So, welcome home, me.  So happy to be back with my husband and my doggies.  Sleeping in my own bed. 

All in all, I'm glad I flew out there with my daughter and her kids.  It helped her transition, and it helped me as well to be able to see where they are living.  It's going to make my transition easier.  This is uncharted territory.  For 29 years my babe has been within spittin' distance.

The most difficult thing is the decision to act, the rest is merely tenacity.  The fears are paper tigers.  You can do anything you decide to do. You can act to change and control your life; and the procedure, the process, is its own reward.
 -- Amelia Earheart
The most difficult thing is the decision to act, the rest is merely tenacity. The fears are paper tigers. You can do anything you decide to do. You can act to change and control your life; and the procedure, the process is its own reward.
Read more at:

The most difficult thing is the decision to act, the rest is merely tenacity. The fears are paper tigers. You can do anything you decide to do. You can act to change and control your life; and the procedure, the process is its own reward. Amelia Earhart
Read more at:
The most difficult thing is the decision to act, the rest is merely tenacity. The fears are paper tigers. You can do anything you decide to do. You can act to change and control your life; and the procedure, the process is its own reward. Amelia Earhart
Read more at:

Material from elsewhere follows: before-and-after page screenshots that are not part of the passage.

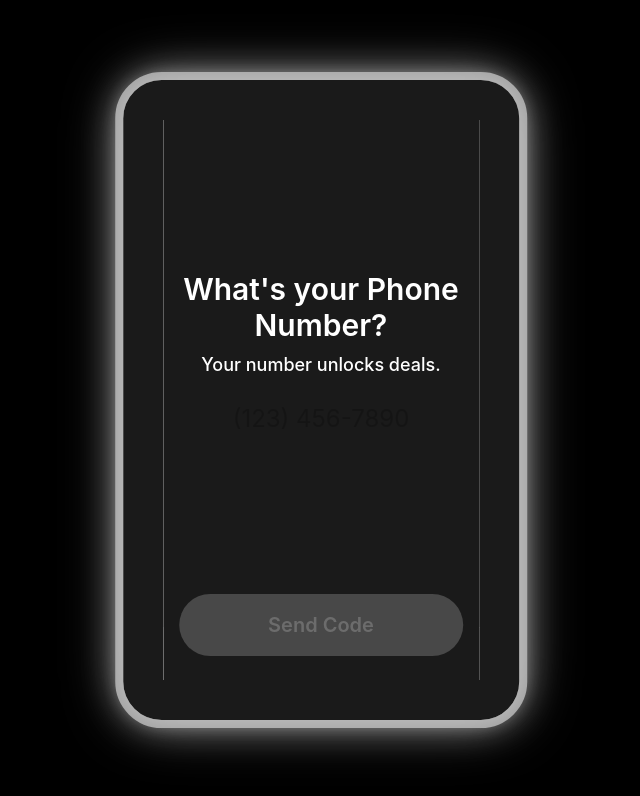
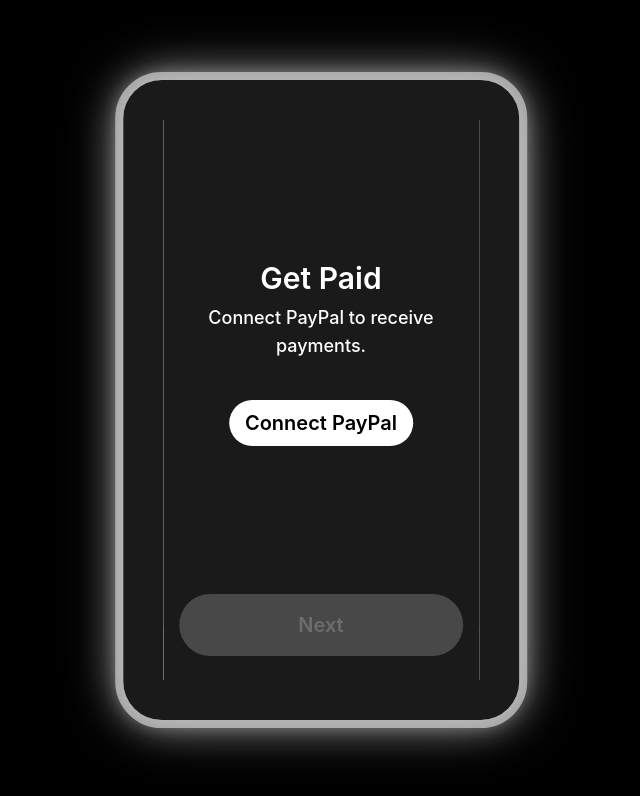
Before and after one commit to mackleyr/OPENMAT, a React (Create React App) app: page / in a window 1280 px wide. Both pictures are taken after a click on the button "Grab". Shown: the top 796 px of the page, without its empty margins (319-959 px from the left). Built offline with nearby package versions, Linux system fonts and the light colour scheme.

Commit message:
paypal oauth placeholder

```diff
--- a/src/components/OnboardingForm.js
+++ b/src/components/OnboardingForm.js
@@ -2,28 +2,30 @@
 import Text from "../config/Text";
 import Profile from "./Profile";
 import { mainColor, textColors } from "../config/Colors";
-// We'll assume these exist in your code
 import { sendVerificationCode, checkVerificationCode } from "../services/twilioClient";
 
+/**
+ * OnboardingForm flow:
+ * Step 1: Connect PayPal
+ * Step 2: Phone + verification
+ * Step 3: Name
+ * Step 4: Photo
+ *
+ * We removed the "Phone Verified! Tap next." screen.
+ * The user must click "Send Code" or "Verify" on step 2.
+ */
+
 function OnboardingForm({ onComplete }) {
-  const [currentStep, setCurrentStep] = useState(1);
-
-  // phone with parentheses => e.g. "(123) 456-7890"
-  const [phone, setPhone] = useState("");
-  const [showCodeField, setShowCodeField] = useState(false);
-  const [verificationCode, setVerificationCode] = useState("");
-  const [isVerified, setIsVerified] = useState(false);
-
-  // name + photo
-  const [name, setName] = useState("");
-  const [profilePhoto, setProfilePhoto] = useState("");
-  const [isUploading, setIsUploading] = useState(false);
-
-  // steps
+  // Steps
   const steps = [
     {
-      title: isVerified ? "Phone Verified!" : "What's your Phone Number?",
-      subtext: isVerified ? "Tap next." : "Your number unlocks deals.",
+      title: "Get Paid",
+      subtext: "Connect PayPal to receive payments.",
+      inputType: "paypal", // new step
+    },
+    {
+      title: "What's your Phone Number?",
+      subtext: "Your number unlocks deals.",
       inputType: "phone",
     },
     {
@@ -37,7 +39,25 @@
       inputType: "photo",
     },
   ];
+
+  const [currentStep, setCurrentStep] = useState(1);
   const currentStepData = steps[currentStep - 1];
+
+  // 1) PayPal connect (placeholder)
+  const [paypalEmail, setPaypalEmail] = useState("");
+
+  // 2) Phone + verification
+  const [phone, setPhone] = useState("");
+  const [showCodeField, setShowCodeField] = useState(false);
+  const [verificationCode, setVerificationCode] = useState("");
+  const [isVerified, setIsVerified] = useState(false);
+
+  // 3) Name
+  const [name, setName] = useState("");
+
+  // 4) Photo
+  const [profilePhoto, setProfilePhoto] = useState("");
+  const [isUploading, setIsUploading] = useState(false);
 
   /**
    * formatPhone():
@@ -64,22 +84,19 @@
     setPhone(formatted);
   };
 
-  const isValid = () => {
-    if (currentStepData.inputType === "phone") {
-      const digits = phone.replace(/\D/g, "");
-      return digits.length === 10;
-    }
-    if (currentStepData.inputType === "text") {
-      return name.trim().length >= 2;
-    }
-    if (currentStepData.inputType === "photo") {
-      return !!profilePhoto;
-    }
-    return false;
+  // PayPal OAuth (placeholder).
+  // In reality, you'd redirect to PayPal or open a popup to do actual OAuth.
+  const handleConnectPayPal = async () => {
+    // Just pretend we got "someuser@paypal.com" from OAuth
+    const fakeEmailFromOAuth = "someuser@paypal.com";
+    setPaypalEmail(fakeEmailFromOAuth);
+    alert(`PayPal connected with: ${fakeEmailFromOAuth}`);
   };
 
+  // Twilio logic
   const handleSendOrCheckCode = async () => {
     if (!showCodeField) {
+      // "Send code"
       const digits = phone.replace(/\D/g, "");
       if (digits.length !== 10) {
         alert("Please enter exactly 10 digits for a US phone.");
@@ -93,6 +110,7 @@
         alert(`Error sending verification code: ${err.message}`);
       }
     } else {
+      // "Verify code"
       const digits = phone.replace(/\D/g, "");
       const e164 = `+1${digits}`;
       try {
@@ -110,14 +128,41 @@
     }
   };
 
+  // Validation
+  const isValid = () => {
+    switch (currentStepData.inputType) {
+      case "paypal":
+        // Let them proceed after they've connected?
+        // If we require an actual PayPal email, check it:
+        return paypalEmail.length > 3;
+      case "phone":
+        // Must be verified
+        return isVerified;
+      case "text":
+        // Name
+        return name.trim().length >= 2;
+      case "photo":
+        return !!profilePhoto;
+      default:
+        return false;
+    }
+  };
+
+  // Next
   const handleNext = async () => {
-    // If step=1 & not verified => Twilio logic
-    if (currentStep === 1 && !isVerified) {
+    if (currentStepData.inputType === "paypal") {
+      // If we haven't connected PayPal yet, do that first:
+      if (!paypalEmail) {
+        alert("Please connect PayPal first!");
+        return;
+      }
+    } else if (currentStepData.inputType === "phone" && !isVerified) {
+      // If phone is not verified, attempt to send or verify code
       await handleSendOrCheckCode();
       return;
     }
 
-    // Move to next step
+    // Move to next step or finish
     if (currentStep < steps.length) {
       setCurrentStep(currentStep + 1);
       return;
@@ -125,6 +170,7 @@
 
     // Completed => pass data
     onComplete?.({
+      paypalEmail,
       phone: phone.replace(/\D/g, ""),
       name: name.trim(),
       profilePhoto,
@@ -137,17 +183,36 @@
       style={{ backgroundColor: mainColor }}
     >
       <div className="flex flex-col items-center justify-center flex-1 w-full max-w-lg">
+        {/* Title */}
         <Text type="large" role="white" className="text-center">
           {currentStepData.title}
         </Text>
+        {/* Subtext */}
         {currentStepData.subtext && (
           <Text type="small" role="white" className="text-center py-[2.5%]">
             {currentStepData.subtext}
           </Text>
         )}
 
-        {/* Step 1 => phone + code */}
-        {currentStepData.inputType === "phone" && !showCodeField && (
+        {/* Step 1 => "paypal" */}
+        {currentStepData.inputType === "paypal" && (
+          <button
+            onClick={handleConnectPayPal}
+            className="mt-8 px-4 py-2 rounded-full font-semibold"
+            style={{
+              backgroundColor: textColors.white,
+              color: textColors.primary,
+              fontSize: "1.25rem",
+            }}
+          >
+            Connect PayPal
+          </button>
+        )}
+
+        {/* Step 2 => phone + code */}
+        {currentStepData.inputType === "phone" && (
+          <>
+            {!showCodeField && !isVerified && (
               <input
                 type="tel"
                 value={phone}
@@ -156,7 +221,7 @@
                 className="bg-transparent border-none outline-none w-full text-center text-white mt-4 text-2xl"
               />
             )}
-        {currentStepData.inputType === "phone" && showCodeField && !isVerified && (
+            {showCodeField && !isVerified && (
               <div className="flex flex-col mt-4 items-center">
                 <Text type="small" role="white">
                   Enter the 6-digit code:
@@ -170,8 +235,15 @@
                 />
               </div>
             )}
+            {isVerified && (
+              <Text type="medium" role="white" className="mt-4">
+                Phone Verified!
+              </Text>
+            )}
+          </>
+        )}
 
-        {/* Step 2 => name */}
+        {/* Step 3 => name */}
         {currentStepData.inputType === "text" && (
           <input
             type="text"
@@ -182,7 +254,7 @@
           />
         )}
 
-        {/* Step 3 => photo */}
+        {/* Step 4 => photo */}
         {currentStepData.inputType === "photo" && (
           <div
             className="flex items-center justify-center mt-4 relative cursor-pointer"
@@ -227,6 +299,7 @@
         )}
       </div>
 
+      {/* Next or Complete Button */}
       <div className="w-full max-w-md px-4">
         <button
           onClick={handleNext}
@@ -242,13 +315,7 @@
             marginTop: "2rem",
           }}
         >
-          {(() => {
-            if (currentStep === 1 && !isVerified) {
-              return showCodeField ? "Verify" : "Send Code";
-            }
-            if (currentStep < steps.length) return "Next";
-            return "Complete";
-          })()}
+          {currentStep < steps.length ? "Next" : "Complete"}
         </button>
       </div>
     </div>
--- a/src/components/Progress.js
+++ b/src/components/Progress.js
@@ -1,11 +1,9 @@
-// src/components/Progress.js
-
 import React from 'react';
 import { textColors } from '../config/Colors';
 import Text from '../config/Text';
 
-function Progress({ currentStep, totalSteps }) {
-  const steps = Array.from({ length: totalSteps }, (_, i) => i + 1); // Generate steps [1, 2, 3]
+function Progress({ currentStep, totalSteps = 4 }) {
+  const steps = Array.from({ length: totalSteps }, (_, i) => i + 1);
 
   return (
     <div
@@ -36,12 +34,7 @@
               fontWeight: 'bold',
             }}
           >
-            <Text
-              type="large"
-              style={{
-                color: textColor,
-              }}
-            >
+            <Text type="large" style={{ color: textColor }}>
               {step}
             </Text>
           </div>
```
Lines whose indentation alone changed are shown as unchanged.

Yellow Cottage, Part 2

I have a dear friend who I met in my Creative Writing class my freshman year in college.  I sent the poem to her for her comments and edits ...